■ DESCRIPTION OF THE TASK
Collect from the data below each line with "header".
[Opening ENTRIES SUPPLIED section]
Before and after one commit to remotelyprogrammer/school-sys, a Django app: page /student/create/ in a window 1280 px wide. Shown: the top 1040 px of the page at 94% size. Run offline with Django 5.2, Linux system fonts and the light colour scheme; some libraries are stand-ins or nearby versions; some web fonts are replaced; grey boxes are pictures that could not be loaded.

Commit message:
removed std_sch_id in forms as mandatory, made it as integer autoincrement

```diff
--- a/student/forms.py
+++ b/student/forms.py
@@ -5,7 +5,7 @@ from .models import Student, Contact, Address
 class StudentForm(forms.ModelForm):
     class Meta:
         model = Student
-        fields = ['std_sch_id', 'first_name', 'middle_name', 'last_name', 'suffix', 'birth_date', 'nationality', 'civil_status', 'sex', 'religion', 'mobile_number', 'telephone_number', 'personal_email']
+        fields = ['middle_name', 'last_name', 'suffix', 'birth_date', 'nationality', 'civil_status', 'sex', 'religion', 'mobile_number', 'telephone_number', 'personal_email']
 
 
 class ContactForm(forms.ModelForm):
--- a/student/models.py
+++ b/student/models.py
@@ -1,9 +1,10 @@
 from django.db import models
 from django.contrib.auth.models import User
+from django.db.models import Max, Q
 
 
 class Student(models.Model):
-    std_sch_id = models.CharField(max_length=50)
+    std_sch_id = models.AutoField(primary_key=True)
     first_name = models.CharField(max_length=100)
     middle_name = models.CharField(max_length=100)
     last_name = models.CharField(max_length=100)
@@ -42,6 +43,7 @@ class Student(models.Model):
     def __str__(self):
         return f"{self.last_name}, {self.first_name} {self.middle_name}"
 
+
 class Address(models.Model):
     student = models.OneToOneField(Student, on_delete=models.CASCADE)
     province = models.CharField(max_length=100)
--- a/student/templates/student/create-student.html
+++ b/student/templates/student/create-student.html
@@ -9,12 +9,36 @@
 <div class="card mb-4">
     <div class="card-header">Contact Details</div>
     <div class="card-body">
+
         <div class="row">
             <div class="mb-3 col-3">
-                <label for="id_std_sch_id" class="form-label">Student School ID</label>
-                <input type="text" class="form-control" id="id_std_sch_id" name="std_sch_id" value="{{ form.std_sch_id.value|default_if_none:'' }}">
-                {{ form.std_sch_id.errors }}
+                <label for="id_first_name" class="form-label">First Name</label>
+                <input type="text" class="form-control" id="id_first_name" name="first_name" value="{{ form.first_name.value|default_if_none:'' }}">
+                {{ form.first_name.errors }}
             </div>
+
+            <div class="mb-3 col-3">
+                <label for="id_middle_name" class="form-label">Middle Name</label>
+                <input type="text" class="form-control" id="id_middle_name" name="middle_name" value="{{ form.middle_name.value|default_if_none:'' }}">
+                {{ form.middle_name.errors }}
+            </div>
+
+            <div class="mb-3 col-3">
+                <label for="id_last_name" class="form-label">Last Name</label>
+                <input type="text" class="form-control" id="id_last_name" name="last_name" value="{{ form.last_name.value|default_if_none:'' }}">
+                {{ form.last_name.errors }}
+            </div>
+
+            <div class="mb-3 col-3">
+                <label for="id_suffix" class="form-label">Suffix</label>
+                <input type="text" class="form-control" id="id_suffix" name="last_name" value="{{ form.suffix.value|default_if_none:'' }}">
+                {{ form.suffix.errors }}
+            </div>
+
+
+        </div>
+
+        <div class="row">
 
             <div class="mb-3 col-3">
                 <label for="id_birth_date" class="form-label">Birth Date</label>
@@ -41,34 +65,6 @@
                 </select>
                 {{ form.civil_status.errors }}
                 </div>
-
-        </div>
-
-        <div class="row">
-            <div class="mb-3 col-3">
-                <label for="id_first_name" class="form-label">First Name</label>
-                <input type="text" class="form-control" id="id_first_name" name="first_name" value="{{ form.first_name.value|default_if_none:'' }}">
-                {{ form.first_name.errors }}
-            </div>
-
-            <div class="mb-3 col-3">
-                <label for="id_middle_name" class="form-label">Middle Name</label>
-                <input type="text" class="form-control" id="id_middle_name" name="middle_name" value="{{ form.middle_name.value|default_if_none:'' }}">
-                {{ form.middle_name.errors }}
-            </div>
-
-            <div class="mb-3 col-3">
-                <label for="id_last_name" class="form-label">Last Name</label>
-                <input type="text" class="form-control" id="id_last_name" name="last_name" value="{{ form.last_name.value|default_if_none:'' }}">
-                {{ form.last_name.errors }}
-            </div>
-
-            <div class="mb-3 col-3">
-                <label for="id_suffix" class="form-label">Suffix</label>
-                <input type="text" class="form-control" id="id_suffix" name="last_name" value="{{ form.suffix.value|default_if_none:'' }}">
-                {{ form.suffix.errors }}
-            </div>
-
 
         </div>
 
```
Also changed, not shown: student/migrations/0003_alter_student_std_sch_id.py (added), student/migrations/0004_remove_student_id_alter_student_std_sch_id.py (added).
[Closing ENTRIES SUPPLIED section]
[Opening ENTRIES SUPPLIED section]
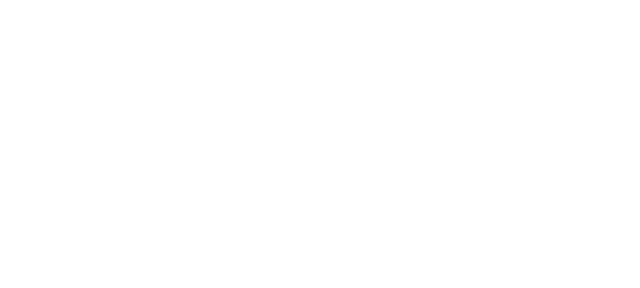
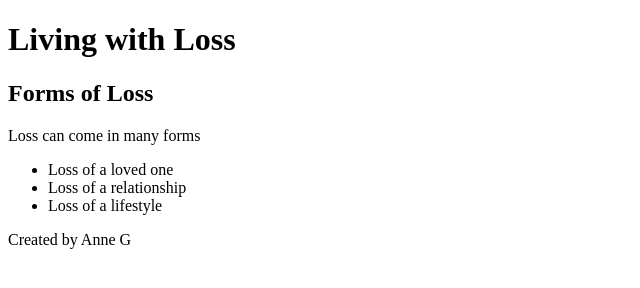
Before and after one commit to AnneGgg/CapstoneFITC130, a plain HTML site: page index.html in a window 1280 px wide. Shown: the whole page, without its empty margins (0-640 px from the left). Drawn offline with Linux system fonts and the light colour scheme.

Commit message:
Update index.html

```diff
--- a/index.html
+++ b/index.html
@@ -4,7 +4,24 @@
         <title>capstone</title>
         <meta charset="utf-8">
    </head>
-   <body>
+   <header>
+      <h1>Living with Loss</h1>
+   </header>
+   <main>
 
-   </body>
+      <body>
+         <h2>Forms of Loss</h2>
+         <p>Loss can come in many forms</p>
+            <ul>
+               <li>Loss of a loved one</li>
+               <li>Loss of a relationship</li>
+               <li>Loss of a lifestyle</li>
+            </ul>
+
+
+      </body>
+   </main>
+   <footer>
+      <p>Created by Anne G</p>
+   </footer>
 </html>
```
[Closing ENTRIES SUPPLIED section]
[Opening ENTRIES SUPPLIED section]
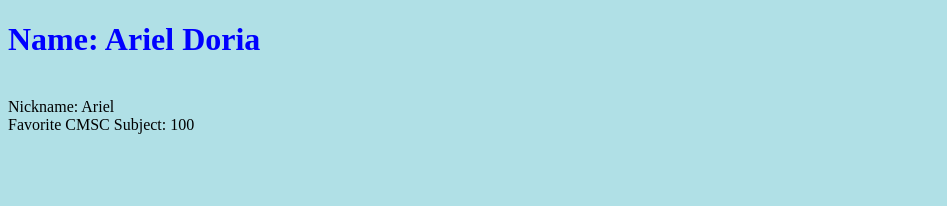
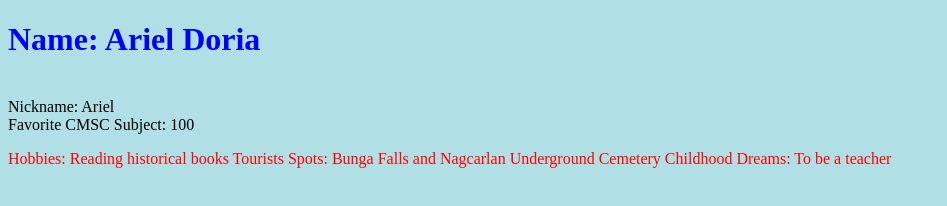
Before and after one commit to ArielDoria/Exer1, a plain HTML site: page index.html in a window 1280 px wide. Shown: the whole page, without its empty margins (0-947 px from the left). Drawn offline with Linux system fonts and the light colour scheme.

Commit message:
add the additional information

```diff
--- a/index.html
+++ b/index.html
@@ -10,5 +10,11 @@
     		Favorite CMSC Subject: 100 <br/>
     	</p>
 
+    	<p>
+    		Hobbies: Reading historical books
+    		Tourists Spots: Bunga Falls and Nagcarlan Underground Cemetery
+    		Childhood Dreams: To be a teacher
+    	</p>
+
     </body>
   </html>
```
[Closing ENTRIES SUPPLIED section]
■ ANSWER SECTION
     <div class="card-header">Contact Details</div>
+   <header>
+   </header>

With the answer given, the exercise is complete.